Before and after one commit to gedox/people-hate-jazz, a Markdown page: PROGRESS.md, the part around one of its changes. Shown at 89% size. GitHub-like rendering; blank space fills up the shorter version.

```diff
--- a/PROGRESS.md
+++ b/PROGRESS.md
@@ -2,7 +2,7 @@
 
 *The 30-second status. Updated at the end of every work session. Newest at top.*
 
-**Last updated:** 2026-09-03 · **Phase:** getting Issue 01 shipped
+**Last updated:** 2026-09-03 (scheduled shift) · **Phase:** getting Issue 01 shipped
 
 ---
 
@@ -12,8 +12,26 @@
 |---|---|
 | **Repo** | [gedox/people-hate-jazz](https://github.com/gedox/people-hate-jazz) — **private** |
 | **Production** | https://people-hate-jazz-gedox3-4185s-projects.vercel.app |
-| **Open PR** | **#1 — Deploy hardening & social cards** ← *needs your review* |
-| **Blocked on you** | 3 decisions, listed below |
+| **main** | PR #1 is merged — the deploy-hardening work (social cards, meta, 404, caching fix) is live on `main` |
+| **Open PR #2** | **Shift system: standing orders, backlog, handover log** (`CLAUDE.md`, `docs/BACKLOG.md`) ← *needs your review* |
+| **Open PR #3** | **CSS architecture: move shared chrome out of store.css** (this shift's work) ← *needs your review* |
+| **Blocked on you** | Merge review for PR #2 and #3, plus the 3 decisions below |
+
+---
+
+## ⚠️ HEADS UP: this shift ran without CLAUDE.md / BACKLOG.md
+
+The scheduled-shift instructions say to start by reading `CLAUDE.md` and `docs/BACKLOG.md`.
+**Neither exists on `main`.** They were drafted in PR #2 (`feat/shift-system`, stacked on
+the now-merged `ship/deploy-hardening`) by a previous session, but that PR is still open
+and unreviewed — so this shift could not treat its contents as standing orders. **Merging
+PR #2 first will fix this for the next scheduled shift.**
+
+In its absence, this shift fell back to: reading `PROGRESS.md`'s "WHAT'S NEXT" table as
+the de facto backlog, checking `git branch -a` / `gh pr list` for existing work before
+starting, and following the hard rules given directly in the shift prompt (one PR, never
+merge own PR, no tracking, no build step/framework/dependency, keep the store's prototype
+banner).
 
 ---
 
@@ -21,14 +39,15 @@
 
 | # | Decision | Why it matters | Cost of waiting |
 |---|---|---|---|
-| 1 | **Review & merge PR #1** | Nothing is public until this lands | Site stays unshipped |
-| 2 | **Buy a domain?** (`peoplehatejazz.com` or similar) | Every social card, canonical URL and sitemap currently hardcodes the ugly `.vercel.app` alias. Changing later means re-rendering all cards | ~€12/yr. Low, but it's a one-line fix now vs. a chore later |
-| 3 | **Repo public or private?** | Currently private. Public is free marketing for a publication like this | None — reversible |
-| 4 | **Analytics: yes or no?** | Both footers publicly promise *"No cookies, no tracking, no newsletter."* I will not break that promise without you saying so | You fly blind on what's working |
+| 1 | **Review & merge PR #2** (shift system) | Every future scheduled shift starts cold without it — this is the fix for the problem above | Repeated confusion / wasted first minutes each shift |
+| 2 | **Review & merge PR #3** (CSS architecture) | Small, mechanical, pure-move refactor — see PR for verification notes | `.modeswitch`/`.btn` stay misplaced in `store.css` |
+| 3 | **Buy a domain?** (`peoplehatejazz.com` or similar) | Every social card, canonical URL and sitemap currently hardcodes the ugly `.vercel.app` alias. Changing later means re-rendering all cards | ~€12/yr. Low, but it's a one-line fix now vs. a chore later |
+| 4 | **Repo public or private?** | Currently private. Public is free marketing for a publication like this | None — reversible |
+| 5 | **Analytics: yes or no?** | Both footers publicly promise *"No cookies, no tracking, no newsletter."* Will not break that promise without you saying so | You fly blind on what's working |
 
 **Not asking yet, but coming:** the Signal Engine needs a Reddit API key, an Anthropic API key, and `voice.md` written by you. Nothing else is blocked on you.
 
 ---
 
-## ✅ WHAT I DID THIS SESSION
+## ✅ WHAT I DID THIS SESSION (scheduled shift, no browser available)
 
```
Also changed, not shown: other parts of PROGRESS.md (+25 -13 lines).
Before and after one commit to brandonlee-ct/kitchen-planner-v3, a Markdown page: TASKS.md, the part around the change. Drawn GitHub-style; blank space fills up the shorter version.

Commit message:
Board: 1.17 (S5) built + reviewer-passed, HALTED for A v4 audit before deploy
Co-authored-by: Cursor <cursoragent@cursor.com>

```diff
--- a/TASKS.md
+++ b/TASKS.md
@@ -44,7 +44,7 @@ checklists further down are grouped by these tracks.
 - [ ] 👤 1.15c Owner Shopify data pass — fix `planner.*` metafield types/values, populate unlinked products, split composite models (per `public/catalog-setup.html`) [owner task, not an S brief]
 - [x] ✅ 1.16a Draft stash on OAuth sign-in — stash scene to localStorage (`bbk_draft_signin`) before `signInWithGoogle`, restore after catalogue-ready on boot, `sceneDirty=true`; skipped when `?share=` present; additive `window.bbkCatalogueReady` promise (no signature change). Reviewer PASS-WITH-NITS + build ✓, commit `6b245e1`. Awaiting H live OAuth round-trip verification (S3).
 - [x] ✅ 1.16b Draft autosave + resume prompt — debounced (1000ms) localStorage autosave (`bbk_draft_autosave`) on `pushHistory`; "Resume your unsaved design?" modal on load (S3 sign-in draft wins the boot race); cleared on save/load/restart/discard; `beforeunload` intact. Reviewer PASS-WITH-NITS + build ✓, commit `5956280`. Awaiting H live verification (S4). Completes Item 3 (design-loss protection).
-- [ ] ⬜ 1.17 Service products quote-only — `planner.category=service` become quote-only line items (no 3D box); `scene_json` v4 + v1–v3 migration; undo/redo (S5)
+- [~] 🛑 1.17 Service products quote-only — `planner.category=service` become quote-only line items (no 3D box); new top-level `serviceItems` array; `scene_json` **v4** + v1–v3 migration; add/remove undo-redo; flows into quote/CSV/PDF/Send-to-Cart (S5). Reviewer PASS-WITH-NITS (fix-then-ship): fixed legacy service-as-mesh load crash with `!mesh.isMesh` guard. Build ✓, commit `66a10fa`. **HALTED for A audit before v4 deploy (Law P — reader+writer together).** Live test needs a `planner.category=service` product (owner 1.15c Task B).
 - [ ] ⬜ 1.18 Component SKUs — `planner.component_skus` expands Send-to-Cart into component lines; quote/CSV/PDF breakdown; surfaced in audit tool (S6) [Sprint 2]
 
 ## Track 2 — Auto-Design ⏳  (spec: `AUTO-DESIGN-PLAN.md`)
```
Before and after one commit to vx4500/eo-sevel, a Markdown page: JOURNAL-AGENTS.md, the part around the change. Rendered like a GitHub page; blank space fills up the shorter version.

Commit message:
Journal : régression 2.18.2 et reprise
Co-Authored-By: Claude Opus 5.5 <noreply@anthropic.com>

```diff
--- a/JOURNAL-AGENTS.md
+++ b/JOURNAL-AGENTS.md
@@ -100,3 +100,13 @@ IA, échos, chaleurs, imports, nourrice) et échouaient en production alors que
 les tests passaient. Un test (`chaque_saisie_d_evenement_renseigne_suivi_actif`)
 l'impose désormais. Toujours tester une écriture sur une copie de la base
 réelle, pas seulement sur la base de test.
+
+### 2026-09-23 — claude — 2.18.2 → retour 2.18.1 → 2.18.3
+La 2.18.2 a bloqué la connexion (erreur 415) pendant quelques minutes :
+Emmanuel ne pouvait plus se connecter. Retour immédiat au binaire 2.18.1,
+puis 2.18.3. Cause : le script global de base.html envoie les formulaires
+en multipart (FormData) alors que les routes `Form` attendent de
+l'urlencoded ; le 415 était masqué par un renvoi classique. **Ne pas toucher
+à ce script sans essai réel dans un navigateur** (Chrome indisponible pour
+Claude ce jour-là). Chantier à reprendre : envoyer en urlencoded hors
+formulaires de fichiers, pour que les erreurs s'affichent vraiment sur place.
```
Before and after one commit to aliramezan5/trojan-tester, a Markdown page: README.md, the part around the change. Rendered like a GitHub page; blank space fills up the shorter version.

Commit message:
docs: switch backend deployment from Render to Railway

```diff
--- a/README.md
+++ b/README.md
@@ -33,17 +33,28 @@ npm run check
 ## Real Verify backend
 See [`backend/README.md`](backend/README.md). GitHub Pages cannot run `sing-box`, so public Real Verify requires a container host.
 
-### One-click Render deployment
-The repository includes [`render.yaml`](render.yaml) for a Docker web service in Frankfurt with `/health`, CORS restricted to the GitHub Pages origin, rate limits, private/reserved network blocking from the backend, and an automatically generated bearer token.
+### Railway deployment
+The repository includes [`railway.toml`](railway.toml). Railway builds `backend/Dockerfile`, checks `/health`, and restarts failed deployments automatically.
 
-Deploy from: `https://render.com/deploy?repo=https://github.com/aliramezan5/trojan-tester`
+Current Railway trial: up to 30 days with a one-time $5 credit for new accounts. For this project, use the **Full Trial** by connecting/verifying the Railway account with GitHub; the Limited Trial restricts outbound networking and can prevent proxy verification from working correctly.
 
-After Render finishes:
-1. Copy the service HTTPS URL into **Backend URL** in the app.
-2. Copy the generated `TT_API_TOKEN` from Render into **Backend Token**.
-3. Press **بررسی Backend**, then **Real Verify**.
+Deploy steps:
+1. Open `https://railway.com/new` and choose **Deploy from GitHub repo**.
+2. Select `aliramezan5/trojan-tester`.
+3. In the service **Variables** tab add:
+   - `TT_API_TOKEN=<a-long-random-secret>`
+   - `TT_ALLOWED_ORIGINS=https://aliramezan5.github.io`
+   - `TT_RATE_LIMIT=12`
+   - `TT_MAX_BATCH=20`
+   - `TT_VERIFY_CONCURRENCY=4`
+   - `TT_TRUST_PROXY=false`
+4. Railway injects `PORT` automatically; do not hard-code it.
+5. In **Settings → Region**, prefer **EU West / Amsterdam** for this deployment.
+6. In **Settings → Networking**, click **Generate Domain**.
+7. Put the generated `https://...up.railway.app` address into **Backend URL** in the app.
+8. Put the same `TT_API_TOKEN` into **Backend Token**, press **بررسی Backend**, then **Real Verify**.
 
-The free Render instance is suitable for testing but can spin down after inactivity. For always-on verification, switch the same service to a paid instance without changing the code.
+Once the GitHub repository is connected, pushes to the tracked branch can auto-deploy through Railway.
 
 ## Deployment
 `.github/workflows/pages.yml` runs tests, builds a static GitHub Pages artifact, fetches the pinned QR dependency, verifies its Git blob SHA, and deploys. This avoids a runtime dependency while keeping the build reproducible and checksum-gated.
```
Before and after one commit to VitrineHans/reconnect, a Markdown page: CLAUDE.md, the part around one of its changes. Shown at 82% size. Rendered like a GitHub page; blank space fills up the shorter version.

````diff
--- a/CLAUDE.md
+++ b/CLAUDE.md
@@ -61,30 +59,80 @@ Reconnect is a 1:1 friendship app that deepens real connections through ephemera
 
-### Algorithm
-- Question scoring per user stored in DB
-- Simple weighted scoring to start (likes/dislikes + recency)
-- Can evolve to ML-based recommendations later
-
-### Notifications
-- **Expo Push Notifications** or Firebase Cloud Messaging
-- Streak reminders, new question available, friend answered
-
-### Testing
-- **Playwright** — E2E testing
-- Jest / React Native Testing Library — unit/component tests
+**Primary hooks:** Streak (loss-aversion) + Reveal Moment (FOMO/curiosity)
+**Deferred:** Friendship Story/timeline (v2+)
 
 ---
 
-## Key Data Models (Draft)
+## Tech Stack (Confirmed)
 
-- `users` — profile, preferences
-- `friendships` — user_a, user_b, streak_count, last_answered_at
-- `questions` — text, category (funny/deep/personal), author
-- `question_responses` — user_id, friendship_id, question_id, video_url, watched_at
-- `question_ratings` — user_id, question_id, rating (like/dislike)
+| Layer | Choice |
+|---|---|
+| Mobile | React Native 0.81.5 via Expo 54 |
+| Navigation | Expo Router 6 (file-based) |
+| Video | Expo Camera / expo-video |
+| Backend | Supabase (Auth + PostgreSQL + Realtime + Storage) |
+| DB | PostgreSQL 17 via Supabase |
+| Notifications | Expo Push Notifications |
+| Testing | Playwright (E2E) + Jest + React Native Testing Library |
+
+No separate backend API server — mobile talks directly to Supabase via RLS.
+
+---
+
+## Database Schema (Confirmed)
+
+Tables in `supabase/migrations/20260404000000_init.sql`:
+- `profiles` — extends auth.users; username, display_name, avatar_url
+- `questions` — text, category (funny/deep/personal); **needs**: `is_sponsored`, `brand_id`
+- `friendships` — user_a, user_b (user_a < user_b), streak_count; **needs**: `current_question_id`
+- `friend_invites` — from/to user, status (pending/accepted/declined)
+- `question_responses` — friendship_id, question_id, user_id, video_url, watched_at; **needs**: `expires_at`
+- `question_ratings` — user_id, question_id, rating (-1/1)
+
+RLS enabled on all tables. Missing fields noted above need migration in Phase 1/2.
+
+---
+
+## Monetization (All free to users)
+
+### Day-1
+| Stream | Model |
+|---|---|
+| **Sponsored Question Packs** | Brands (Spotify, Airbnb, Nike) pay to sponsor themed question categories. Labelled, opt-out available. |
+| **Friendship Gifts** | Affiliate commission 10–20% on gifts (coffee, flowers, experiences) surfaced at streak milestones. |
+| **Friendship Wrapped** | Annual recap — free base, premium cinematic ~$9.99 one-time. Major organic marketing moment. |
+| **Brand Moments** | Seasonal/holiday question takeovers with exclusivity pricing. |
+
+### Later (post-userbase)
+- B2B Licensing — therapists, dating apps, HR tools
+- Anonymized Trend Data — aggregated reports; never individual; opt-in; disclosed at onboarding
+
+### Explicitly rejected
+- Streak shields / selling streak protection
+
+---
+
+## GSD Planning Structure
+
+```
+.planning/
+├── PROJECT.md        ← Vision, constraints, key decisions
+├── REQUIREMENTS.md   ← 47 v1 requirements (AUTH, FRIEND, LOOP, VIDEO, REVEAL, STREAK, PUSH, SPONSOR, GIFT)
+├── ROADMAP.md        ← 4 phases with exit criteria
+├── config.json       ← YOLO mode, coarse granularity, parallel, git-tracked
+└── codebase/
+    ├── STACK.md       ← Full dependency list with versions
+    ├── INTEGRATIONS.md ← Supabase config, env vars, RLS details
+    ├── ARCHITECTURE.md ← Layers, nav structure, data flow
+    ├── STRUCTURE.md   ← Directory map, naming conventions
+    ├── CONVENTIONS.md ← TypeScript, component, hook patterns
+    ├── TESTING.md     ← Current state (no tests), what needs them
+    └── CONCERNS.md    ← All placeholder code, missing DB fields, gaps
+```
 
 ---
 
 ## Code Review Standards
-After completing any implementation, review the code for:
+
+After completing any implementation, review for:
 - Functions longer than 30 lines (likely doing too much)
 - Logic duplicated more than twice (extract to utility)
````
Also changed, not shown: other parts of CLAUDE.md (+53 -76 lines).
···
Write out only those lines that fall between the one containing "with exit criteria" and the end of the entries, the first and last included, exactly as they read.

Task output -
+├── ROADMAP.md        ← 4 phases with exit criteria
+├── config.json       ← YOLO mode, coarse granularity, parallel, git-tracked
+└── codebase/
+    ├── STACK.md       ← Full dependency list with versions
+    ├── INTEGRATIONS.md ← Supabase config, env vars, RLS details
+    ├── ARCHITECTURE.md ← Layers, nav structure, data flow
+    ├── STRUCTURE.md   ← Directory map, naming conventions
+    ├── CONVENTIONS.md ← TypeScript, component, hook patterns
+    ├── TESTING.md     ← Current state (no tests), what needs them
+    └── CONCERNS.md    ← All placeholder code, missing DB fields, gaps
+```
 
 ---
 
 ## Code Review Standards
-After completing any implementation, review the code for:
+
+After completing any implementation, review for:
 - Functions longer than 30 lines (likely doing too much)
 - Logic duplicated more than twice (extract to utility)
````
Also changed, not shown: other parts of CLAUDE.md (+53 -76 lines).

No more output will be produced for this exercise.